IDAHO FALLS, Idaho (KIFI) - This week is Child Passenger Safety Week, and AAA is reminding grown-ups to help keep kids safe in cars.
“As responsible adults, it’s our job to watch out for the children in our lives. That includes helping them stay protected in the event of a crash,” AAA Idaho public affairs director Matthew Conde said. “When used properly, seat belts and car seats dramatically reduce the risk of serious injury and death due to a collision.”
Here are some tips to consider:
- Check the expiration date on car seats and booster seats and replace as needed. Car seats are rated for a limited number of years before components start to wear out.
- Select the right car seat or booster seat for the job, one that is designed for your child’s current height and weight.
- Children should ride in a vehicle’s back seat in rear-facing safety seats from birth until at least age 2, or until they reach their convertible seat’s upper weight limit, which should be around 35 pounds. Be sure both age and weight requirements are met before a child is moved to a forward-facing seat.
- Ask a local police or fire department about opportunities to double-check that a car seat is properly installed.
- Bones develop at a predictable rate based on age. When kids are 13 years old, their bones are better equipped to handle the force of an airbag deployment in the front seat. Until then, the back is where it’s at!
- Teach kids to buckle up for every ride, no matter how long, and listen for the ‘click.’ Wait until everyone is buckled in before driving.
- The lap belt should be low and tight across the child’s hips and upper thighs, not the abdomen. The shoulder belt should cross the chest and shoulder, across the sternum and collarbone.
- Remember, no one “ages out” of the need and benefits of wearing a seat belt.
With warm days still in the forecast, AAA also reminds parents and caregivers to never leave children or pets in a vehicle unattended. Cabin temperatures can heat up by more than 20 degrees in as little as 10 minutes, resulting in heatstroke and death, even with the windows cracked and the vehicle parked in the shade.
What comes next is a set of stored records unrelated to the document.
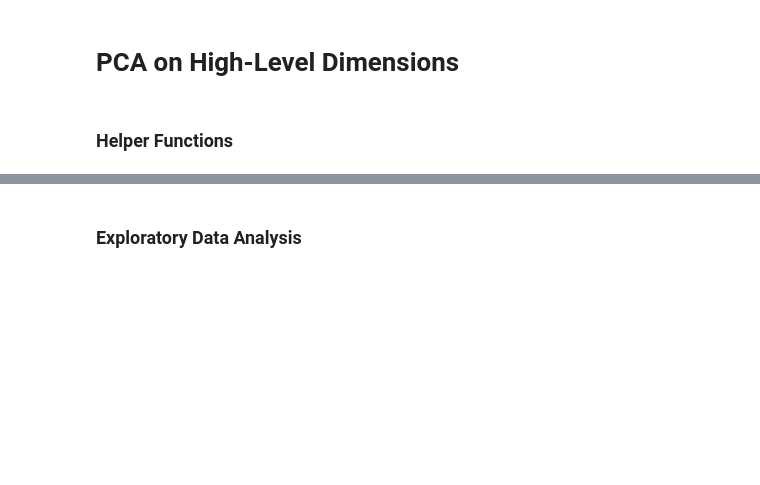
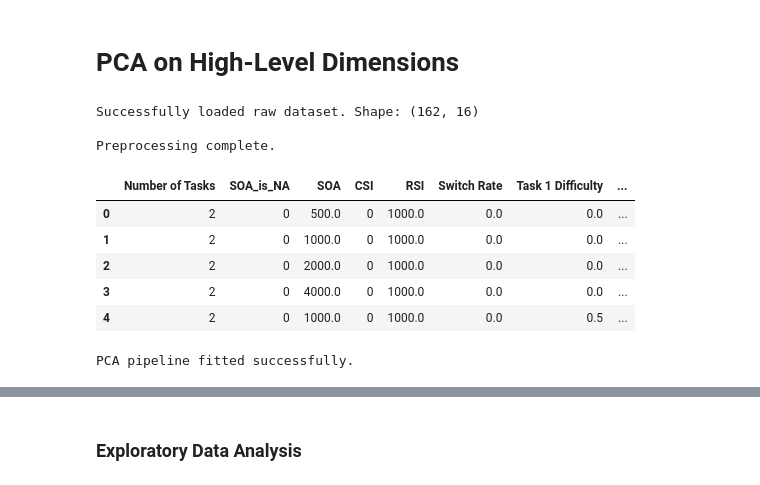
Before and after one commit to syntactic/Cognitive-Control-Paradigm-Integration, a Jupyter notebook: pca_csv.ipynb, the cells around one changed output, grey strips where cells are left out. Cells and saved outputs as stored; diff of their text form; code cells hidden in the pictures; blank space fills up the shorter version.

```diff
--- a/pca_csv.ipynb
+++ b/pca_csv.ipynb
@@ -17,2 +13,0 @@ warnings.filterwarnings('ignore')
-# %% [markdown]
-### Helper Functions
@@ -159,0 +14,27 @@ def create_pca_features(df_cleaned):
+# %%
+try:
+    df_raw = pd.read_csv('./data/super_experiment_design_space.csv')
+    print(f"Successfully loaded raw dataset. Shape: {df_raw.shape}")
+except FileNotFoundError:
+    print("Error: './data/super_experiment_design_space.csv' not found.")
+
+df_pca_features, numerical_cols, categorical_cols, df_processed = au.preprocess_for_pca(df_raw)
+print("\nPreprocessing complete.")
+display(df_pca_features.head())
+# %% [output]
+Successfully loaded raw dataset. Shape: (162, 16)
+
+Preprocessing complete.
+|  | Number of Tasks | SOA_is_NA | SOA | CSI | RSI | Switch Rate | Task 1 Difficulty | ... |
+| 0 | 2 | 0 | 500.0 | 0 | 1000.0 | 0.0 | 0.0 | ... |
+| 1 | 2 | 0 | 1000.0 | 0 | 1000.0 | 0.0 | 0.0 | ... |
+| 2 | 2 | 0 | 2000.0 | 0 | 1000.0 | 0.0 | 0.0 | ... |
+| 3 | 2 | 0 | 4000.0 | 0 | 1000.0 | 0.0 | 0.0 | ... |
+| 4 | 2 | 0 | 1000.0 | 0 | 1000.0 | 0.0 | 0.5 | ... |
+# %%
+pipeline = au.create_pca_pipeline(numerical_cols, categorical_cols)
+pipeline.fit(df_pca_features)
+
+print("PCA pipeline fitted successfully.")
+# %% [output]
+PCA pipeline fitted successfully.
```
Also changed, not shown: parts of 21 cells of this notebook, 7 other files.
“We know that parents take their role seriously,” Conde said. “We all lead very busy lives, and sometimes we need a quick refresher to make sure things continue on a positive note.”